THURMOND — Whoop Whoop De Do, a retired racehorse residing here, could conceivably surpass his entire career winnings many times over in one weekend.
His trainer and co-owner, Jessica Bortner-Harris, is taking him to the Retired Racehorse Project’s Thoroughbred Makeover 2017 at the Kentucky Horse Park in Lexington, Kentucky.
Whoop Whoop De Do, or Dominic as he is called, (Dom for short), in honor of the character Dominic Toretto from “The Fast and The Furious” movies, is a four-year-old, 17.0 hand chestnut gelding who ran his last race on March 25, 2016, ending a less-than-stellar career with only five starts and $572 in winnings.
Today he gains a second chance at glory by competing in the $100,000 Thoroughbred Makeover 2017 for, among other things, the title of “America’s Most Wanted Thoroughbred.”
The competition extends across 10 equestrian disciplines from barrel racing to polo with Bortner-Harris and Dom competing in eventing today and show jumping on Friday. The top five horses in each discipline will compete in a finale on Saturday. The finale audience (both live and livestream) will then vote via text for the horse that most inspires them. The winner will be named “America’s Most Wanted Thoroughbred.”
Though Dom’s racing career was not one for the record books, shortly after retiring he showed potential in another area.
When discussing Dom with Jessica Redman, who had acquired him when his racing career ended, Bortner-Harris said that Redman told her that Dom had jumped over a four-foot gate in order to join some of his horse buddies.
“Jessica told me, ‘so we know he can jump,’” said Bortner-Harris. That was all Bortner-Harris needed to hear. She bought Dom sight unseen despite his having a hoof abscess. “Her eye is so good,” Bortner-Harris said of Redman’s ability to spot quality horses.
Bortner-Harris said that Redman’s horses usually sell as quickly as she posts them but Dom’s abscess bought her enough time to consult Susan Massaro about buying Dom. The two women now co-own Dom with Bortner-Harris serving as his trainer.
“He’s the real deal,” Bortner-Harris says of Dom. “When I got him last summer, he looked like a giraffe, with that long neck. He looked like a giant baby.”But she says she knew he had something. “God blessed me with a gut feeling. I just know. And he reminds me of Bug.”
Bug, aka, Win the War, is the horse that took Bortner-Harris from the Novice level all the way to the Advanced and Three Star levels of eventing. They qualified for Rolex Kentucky Three-Day Event — known to equestrians simply as Rolex — which is the only Four Star eventing competition in the United States. Four Star is the level of competition at the Olympics and World Equestrian Games.

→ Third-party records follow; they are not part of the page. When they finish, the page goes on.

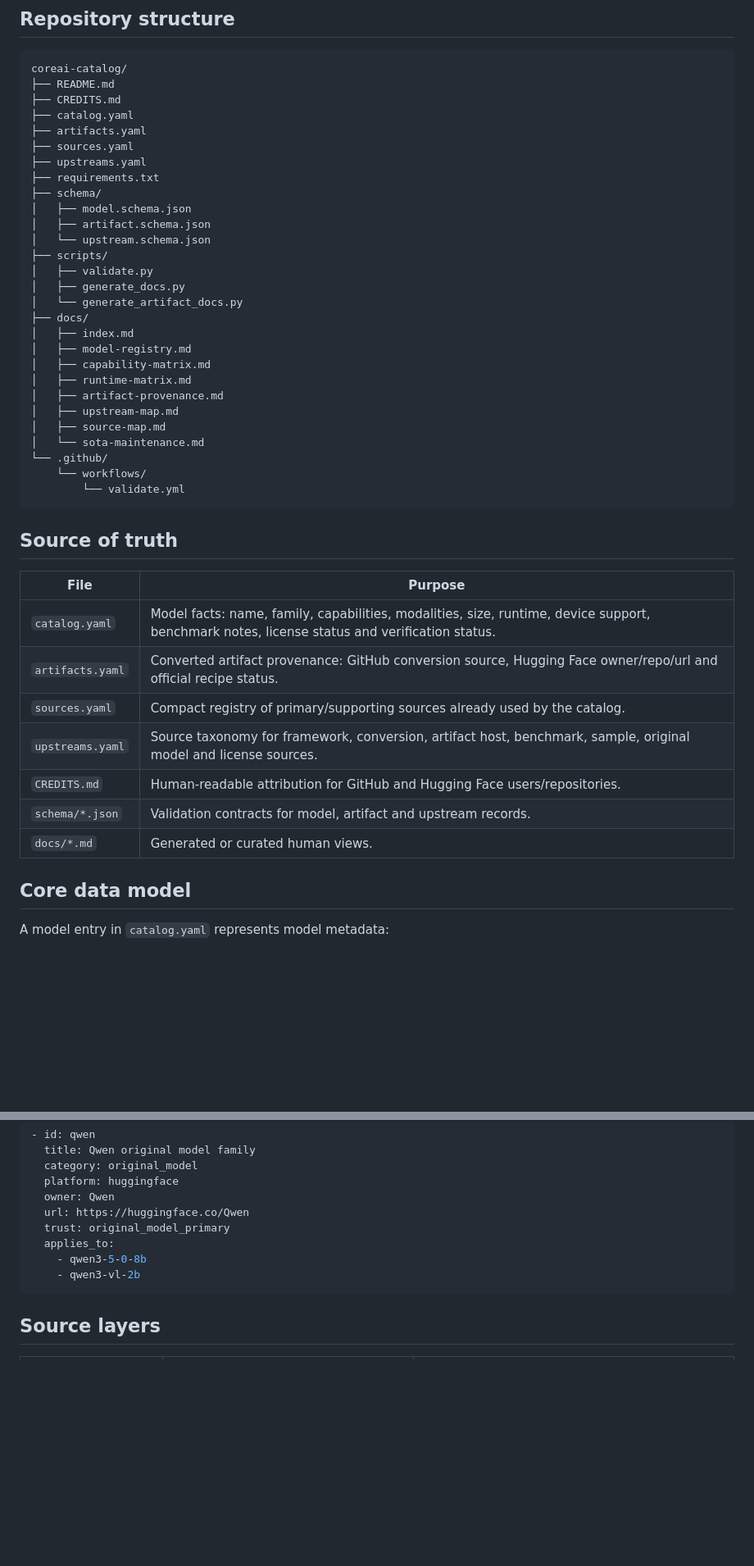
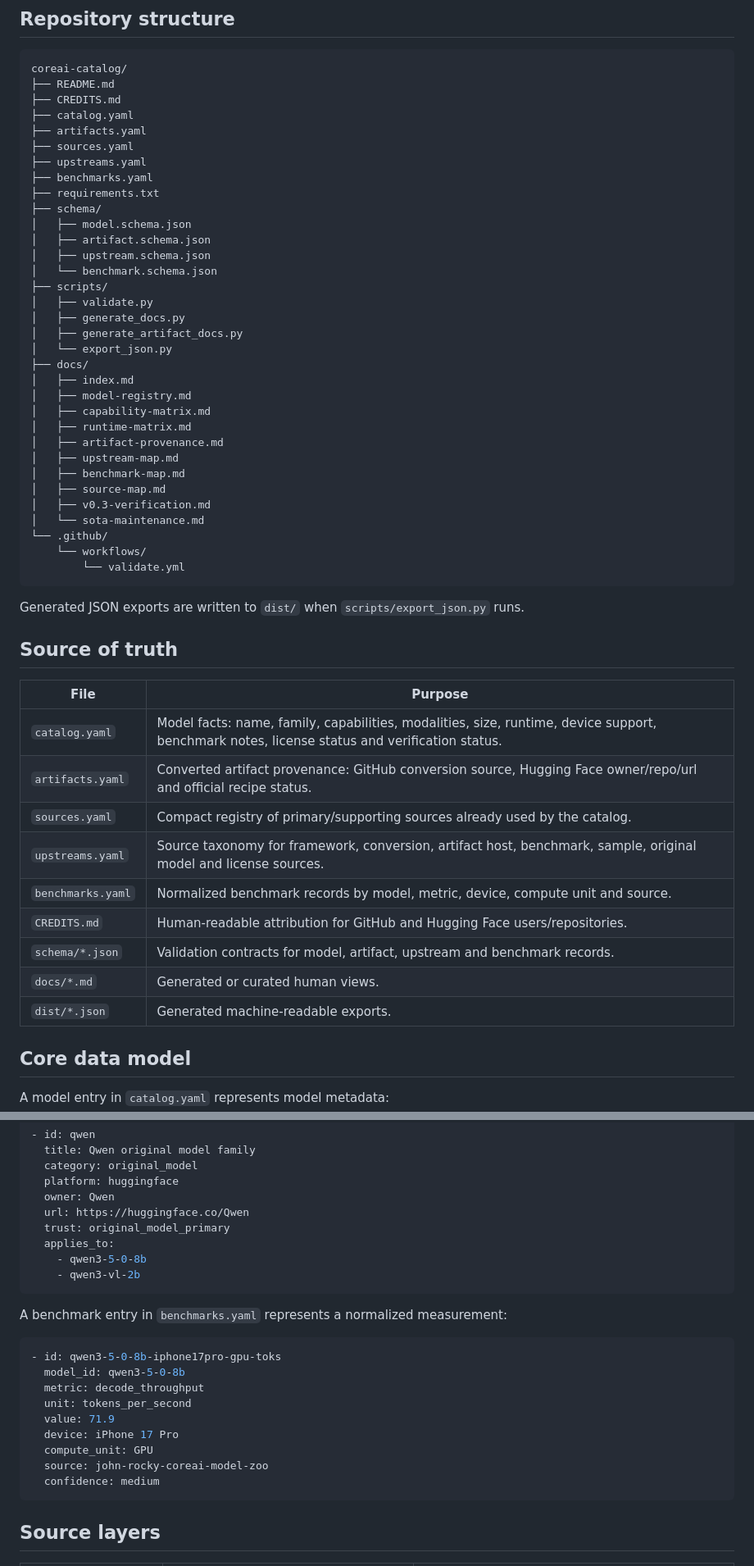
Before and after one commit to kevinqz/coreai-catalog, a Markdown page: README.md, 2 parts joined by grey strips. Shown at 82% size. GitHub-like rendering; blank space fills up the shorter version.

````diff
--- a/README.md
+++ b/README.md
@@ -51,15 +60,18 @@ coreai-catalog/
 ├── artifacts.yaml
 ├── sources.yaml
 ├── upstreams.yaml
+├── benchmarks.yaml
 ├── requirements.txt
 ├── schema/
 │   ├── model.schema.json
 │   ├── artifact.schema.json
-│   └── upstream.schema.json
+│   ├── upstream.schema.json
+│   └── benchmark.schema.json
 ├── scripts/
 │   ├── validate.py
 │   ├── generate_docs.py
-│   └── generate_artifact_docs.py
+│   ├── generate_artifact_docs.py
+│   └── export_json.py
 ├── docs/
 │   ├── index.md
 │   ├── model-registry.md
@@ -67,12 +79,16 @@ coreai-catalog/
 │   ├── runtime-matrix.md
 │   ├── artifact-provenance.md
 │   ├── upstream-map.md
+│   ├── benchmark-map.md
 │   ├── source-map.md
+│   ├── v0.3-verification.md
 │   └── sota-maintenance.md
 └── .github/
     └── workflows/
         └── validate.yml
 ```
+
+Generated JSON exports are written to `dist/` when `scripts/export_json.py` runs.
 
 ## Source of truth
 
@@ -82,9 +98,11 @@ coreai-catalog/
 | `artifacts.yaml` | Converted artifact provenance: GitHub conversion source, Hugging Face owner/repo/url and official recipe status. |
 | `sources.yaml` | Compact registry of primary/supporting sources already used by the catalog. |
 | `upstreams.yaml` | Source taxonomy for framework, conversion, artifact host, benchmark, sample, original model and license sources. |
+| `benchmarks.yaml` | Normalized benchmark records by model, metric, device, compute unit and source. |
 | `CREDITS.md` | Human-readable attribution for GitHub and Hugging Face users/repositories. |
-| `schema/*.json` | Validation contracts for model, artifact and upstream records. |
+| `schema/*.json` | Validation contracts for model, artifact, upstream and benchmark records. |
 | `docs/*.md` | Generated or curated human views. |
+| `dist/*.json` | Generated machine-readable exports. |
 
 ## Core data model
 
@@ -144,6 +162,20 @@ An upstream entry in `upstreams.yaml` represents source taxonomy:
     - qwen3-vl-2b
 ```
 
+A benchmark entry in `benchmarks.yaml` represents a normalized measurement:
+
+```yaml
+- id: qwen3-5-0-8b-iphone17pro-gpu-toks
+  model_id: qwen3-5-0-8b
+  metric: decode_throughput
+  unit: tokens_per_second
+  value: 71.9
+  device: iPhone 17 Pro
+  compute_unit: GPU
+  source: john-rocky-coreai-model-zoo
+  confidence: medium
+```
+
 ## Source layers
 
 | Layer | File/category | Purpose |
````
Also changed, not shown: other parts of README.md (+38 -21 lines).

But Bortner-Harris injured herself before the competition and she and Bug were forced to drop out. She then made the difficult decision to retire Bug. “He’s 16 and he’s my baby,” she said. He had some body issues and the high-level competition was taking its toll on him. “If he broke his leg, he would just keep going.” So she leased him to a student who is competing him at lower levels. “He can do that in his sleep,” she said. “He’s bored, but he’s safe. And I don’t have to worry about him having to spend the rest of his life in a pasture.”
She added, “It’s more about the horse. You have to put the horse before the dream.”
In January of this year when Bortner-Harris retired Bug, Dom had just been hanging out on her farm since last spring, letting down from the track and gaining some weight. She mentioned to Massaro that Dom qualified for the Thoroughbred Makeover. To qualify, a horse must have raced after July 1, 2015, and must not have started significant training before Dec. 1, 2016, and Dom met those requirements. So they entered him.
Bortner-Harris says her competitive nature makes her want to win this weekend but that’s not the point of the Retired Racehorse Project. It’s about showing the world what Thoroughbreds can do. She says when she started eventing, everybody rode Thoroughbreds. Then the trend was to switch to warmbloods and the Irish horses.
“The RRP shows that Thoroughbreds are just as good as the gazillion dollar imports. I owe it to the breed to show the world what they can do.
“Thoroughbred’s hearts are so big. Dom is four but he does it like a big boy. In a few years, I can’t wait to see what he will be able to do. He’s a very good mover and is relaxing under tack. He’s very trainable. He has never refused to do anything I’ve asked him to do.
“Retiring Bug was a real eye-opener. I realized I have to start all over again. He took me further than I ever thought I’d go. All the rest will be icing on the cake.”
This weekend, she and Dom will begin to put some icing on that cake. And they will do it at the Kentucky Horse Park, the same facility that hosts Rolex, where her injury prevented her from taking Bug all the way to the top.
Reach Jessica Bortner-Harris at JBHeventing@gmail.com or RockyStartStables.com